Write On!’s Eithne Cullen speaks to writer, editor and publisher Scott Pack.
Scott spent several years as head of buying for the Waterstones book chain and several more as a publisher, including a long stint at HarperCollins. These days he is a freelance editor, writes books and also writes questions for TV quiz shows. He travels the country giving talks and classes about writing, although recently, these have all been Zoom calls from his desk at home. His latest book is Tips from a Publisher: A Guide to Writing, Editing, Submitting and Publishing Your Book.
EC: How would you describe your work to someone new to it?
SP: I take manuscripts that other people have written and try to make them better.
EC: Can you tell us a bit about your latest project?
SP: I have a few things on the go. As a publisher, I just rush-released a novel by an American author, Elinor Lipman. It’s a Trump satire called Rachel to the Rescue and her US publisher didn’t want to publish it (too scared, perhaps?) so I stepped in. We turned it round in a little over two weeks and it went on sale just in time for the election. Bearing in mind it usually takes six to nine months to get a book into bookshops, this was a real achievement; we definitely had to get our backsides into gear!
I’m also a freelance editor and am currently working on some editorial assessments for clients. This is where I read their book and offer feedback and advice in the form of a report. The sort of books I work on varies widely. At the moment, I have two on the go: a funny sci-fi manuscript and a moving historical novel.
And as a writer, I compose some of the specialist subject questions for the BBC quiz show, Mastermind. They are just about to film the semi-finals so I have been hard at work researching and writing questions for some fascinating subjects.
EC: What inspired you to get involved in publishing and editing in the first place and what inspires you now?
SP: I was already working in bookselling, as head of buying for the Waterstones shops, so it wasn’t a huge step to move into publishing. I started out with a small indie, ho were then bought by HarperCollins so, I ended up there for several years. These days, I’m a freelancer, working with a few independent imprints. I am, of course, old and jaded now but it is always great to see readers loving a book you have helped to publish!
EC: The current issue of Write On! explores the theme of ‘Hope’. It’s such a simple word but the feeling behind it can inspire greatness, lift people out of difficult times and act as a beacon for good things to come. How does hope keep you writing, keep you inspired and keep you motivated?

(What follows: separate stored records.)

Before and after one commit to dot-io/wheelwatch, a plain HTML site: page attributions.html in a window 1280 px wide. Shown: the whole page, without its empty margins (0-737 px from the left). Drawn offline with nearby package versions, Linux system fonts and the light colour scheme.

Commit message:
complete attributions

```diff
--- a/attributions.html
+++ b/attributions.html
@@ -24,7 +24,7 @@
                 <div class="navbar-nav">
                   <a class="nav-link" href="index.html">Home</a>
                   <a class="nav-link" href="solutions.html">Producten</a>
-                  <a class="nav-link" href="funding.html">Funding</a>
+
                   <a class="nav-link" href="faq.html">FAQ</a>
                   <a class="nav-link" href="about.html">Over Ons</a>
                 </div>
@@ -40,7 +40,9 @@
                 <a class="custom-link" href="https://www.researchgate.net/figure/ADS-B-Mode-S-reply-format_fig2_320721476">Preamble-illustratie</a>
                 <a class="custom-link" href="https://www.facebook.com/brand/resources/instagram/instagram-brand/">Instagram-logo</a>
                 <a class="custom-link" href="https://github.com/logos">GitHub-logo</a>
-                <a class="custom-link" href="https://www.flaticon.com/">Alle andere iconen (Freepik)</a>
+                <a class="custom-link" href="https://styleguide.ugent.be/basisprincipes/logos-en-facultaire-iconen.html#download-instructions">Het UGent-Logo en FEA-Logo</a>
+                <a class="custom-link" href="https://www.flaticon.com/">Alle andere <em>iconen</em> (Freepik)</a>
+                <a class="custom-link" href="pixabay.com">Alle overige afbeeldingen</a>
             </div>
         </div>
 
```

SP: As a realist and a pragmatist I don’t use hope as motivation all that much; but then, I don’t use pessimism or despair either – so I think that balances things out. In general, though, when I look at the world around me, I do feel the next generation have their heads screwed on properly and their hearts in the right place. I’m therefore, hopeful that things will turn out OK for them. I’m actually not all that bothered about me!

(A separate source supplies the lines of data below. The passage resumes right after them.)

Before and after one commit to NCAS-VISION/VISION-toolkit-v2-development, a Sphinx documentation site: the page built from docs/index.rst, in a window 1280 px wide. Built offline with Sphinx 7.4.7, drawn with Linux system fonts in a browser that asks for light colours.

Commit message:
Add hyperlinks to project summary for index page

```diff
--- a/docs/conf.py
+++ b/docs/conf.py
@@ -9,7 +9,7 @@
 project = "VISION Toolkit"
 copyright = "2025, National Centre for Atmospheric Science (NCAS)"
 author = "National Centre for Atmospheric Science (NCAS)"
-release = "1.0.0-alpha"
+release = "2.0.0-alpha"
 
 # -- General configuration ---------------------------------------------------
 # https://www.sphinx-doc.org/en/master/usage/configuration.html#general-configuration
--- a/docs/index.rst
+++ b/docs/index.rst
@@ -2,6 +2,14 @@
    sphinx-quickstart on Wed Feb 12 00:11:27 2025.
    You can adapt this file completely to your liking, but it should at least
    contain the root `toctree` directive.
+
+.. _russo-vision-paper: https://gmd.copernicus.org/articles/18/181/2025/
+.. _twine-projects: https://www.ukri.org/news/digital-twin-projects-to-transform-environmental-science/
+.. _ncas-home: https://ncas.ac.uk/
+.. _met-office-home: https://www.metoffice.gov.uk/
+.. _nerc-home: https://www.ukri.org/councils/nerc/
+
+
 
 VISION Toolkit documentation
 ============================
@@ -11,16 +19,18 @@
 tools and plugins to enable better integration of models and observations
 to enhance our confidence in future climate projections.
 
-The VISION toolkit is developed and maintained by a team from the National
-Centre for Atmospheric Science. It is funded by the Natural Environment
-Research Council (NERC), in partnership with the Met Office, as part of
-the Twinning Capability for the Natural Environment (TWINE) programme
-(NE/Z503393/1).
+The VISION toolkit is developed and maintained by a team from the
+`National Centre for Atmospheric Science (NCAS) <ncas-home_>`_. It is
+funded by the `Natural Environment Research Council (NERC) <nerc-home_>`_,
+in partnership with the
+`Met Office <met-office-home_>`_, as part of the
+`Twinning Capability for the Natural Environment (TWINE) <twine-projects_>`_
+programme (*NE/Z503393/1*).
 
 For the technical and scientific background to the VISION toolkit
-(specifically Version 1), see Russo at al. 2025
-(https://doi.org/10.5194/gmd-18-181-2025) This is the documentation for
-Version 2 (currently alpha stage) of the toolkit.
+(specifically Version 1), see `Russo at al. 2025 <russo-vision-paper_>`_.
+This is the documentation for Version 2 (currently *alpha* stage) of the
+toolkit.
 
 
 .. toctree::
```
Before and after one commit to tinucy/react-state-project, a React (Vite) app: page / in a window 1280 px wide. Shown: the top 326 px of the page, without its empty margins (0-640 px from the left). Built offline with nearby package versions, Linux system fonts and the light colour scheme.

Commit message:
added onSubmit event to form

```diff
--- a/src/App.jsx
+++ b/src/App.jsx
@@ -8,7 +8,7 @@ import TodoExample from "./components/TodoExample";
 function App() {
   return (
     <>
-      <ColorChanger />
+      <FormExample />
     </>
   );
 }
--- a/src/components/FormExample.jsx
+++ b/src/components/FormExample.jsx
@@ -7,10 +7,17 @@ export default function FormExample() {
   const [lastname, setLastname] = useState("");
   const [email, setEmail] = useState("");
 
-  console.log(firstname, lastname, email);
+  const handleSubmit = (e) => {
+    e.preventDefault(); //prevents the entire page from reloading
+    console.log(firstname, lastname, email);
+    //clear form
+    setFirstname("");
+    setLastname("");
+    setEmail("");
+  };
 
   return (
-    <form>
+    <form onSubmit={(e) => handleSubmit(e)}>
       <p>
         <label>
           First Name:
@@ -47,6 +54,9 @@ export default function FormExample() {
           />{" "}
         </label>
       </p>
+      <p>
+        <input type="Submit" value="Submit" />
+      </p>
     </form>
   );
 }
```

EC: Do you have any pet hates about work that aspiring writers send you?
SP: ‘Hate’ is a strong word, but it does do my head in when someone attempts to write a book in a genre they have never read: ‘” I have written a thriller, although I don’t read them myself…”. It happens more often than you might think! You need to show some respect for the craft and for the reader; understanding how storytelling works, especially when it comes to crime, rom-coms, fantasy etc. is crucial.
EC: What one piece of advice would you give an aspiring writer?
SP: It’s sort of linked to the above: READ. Read as much as you can. Read and learn how other writers do the thing you are trying to do. And then WRITE. The more you write the better you will be. It doesn’t all have to have a purpose, it doesn’t all have to be for publication, just get stuff on paper and discover how the process works best for you.
EC: How would you advise aspiring writers to deal with the publishing world when they are trying to get their work published?
SP: It is important that you understand how it works, so do your research. If you are going to make it as a writer, whether part- or full-time, then it will be like taking on a new job, and you wouldn’t go for a job interview without doing some research first. My new book, Tips from a Publisher, has a whole section that explains how the book world operates; so you could perhaps invest in that, or get a copy from the library.
EC: Can you tell us anything about future projects?
SP: I have been commissioned to co-write a book for the Bodleian Library, so lots of research going on for that. I am also about to re-issue a wonderful novel from the 1930s that has been almost completely forgotten. It is called Appius and Virginia, by G.E. Trevelyan, and is about a woman who tries to raise an orangutan as a human. There are also some more Mastermind questions to write.
EC: Lastly, if you could choose one fictional animal/creature to be a pet or companion, who would it be and why?
SP: Something quiet that doesn’t need much looking after. Is there a good fictional tortoise available?
EC: I’m a bit of a quizzer, myself, what about Esio Trot, by Roald Dahl or The Hare and the Tortoise, from the fable, but he might be a bit fast!
You can connect with Scott on Twitter or drop him a line at firstname.lastname@example.org. Tips from a Publisher is available to buy from http://eye-books.com/books/tips-from-a-publisher and if you use the code PENTOPRINT at checkout you get 30% off and free UK shipping.
The more you write the better you will be. It doesn't all have to have a purpose, it doesn't all have to be for publication, just get stuff on paper and discover how the process works best for you.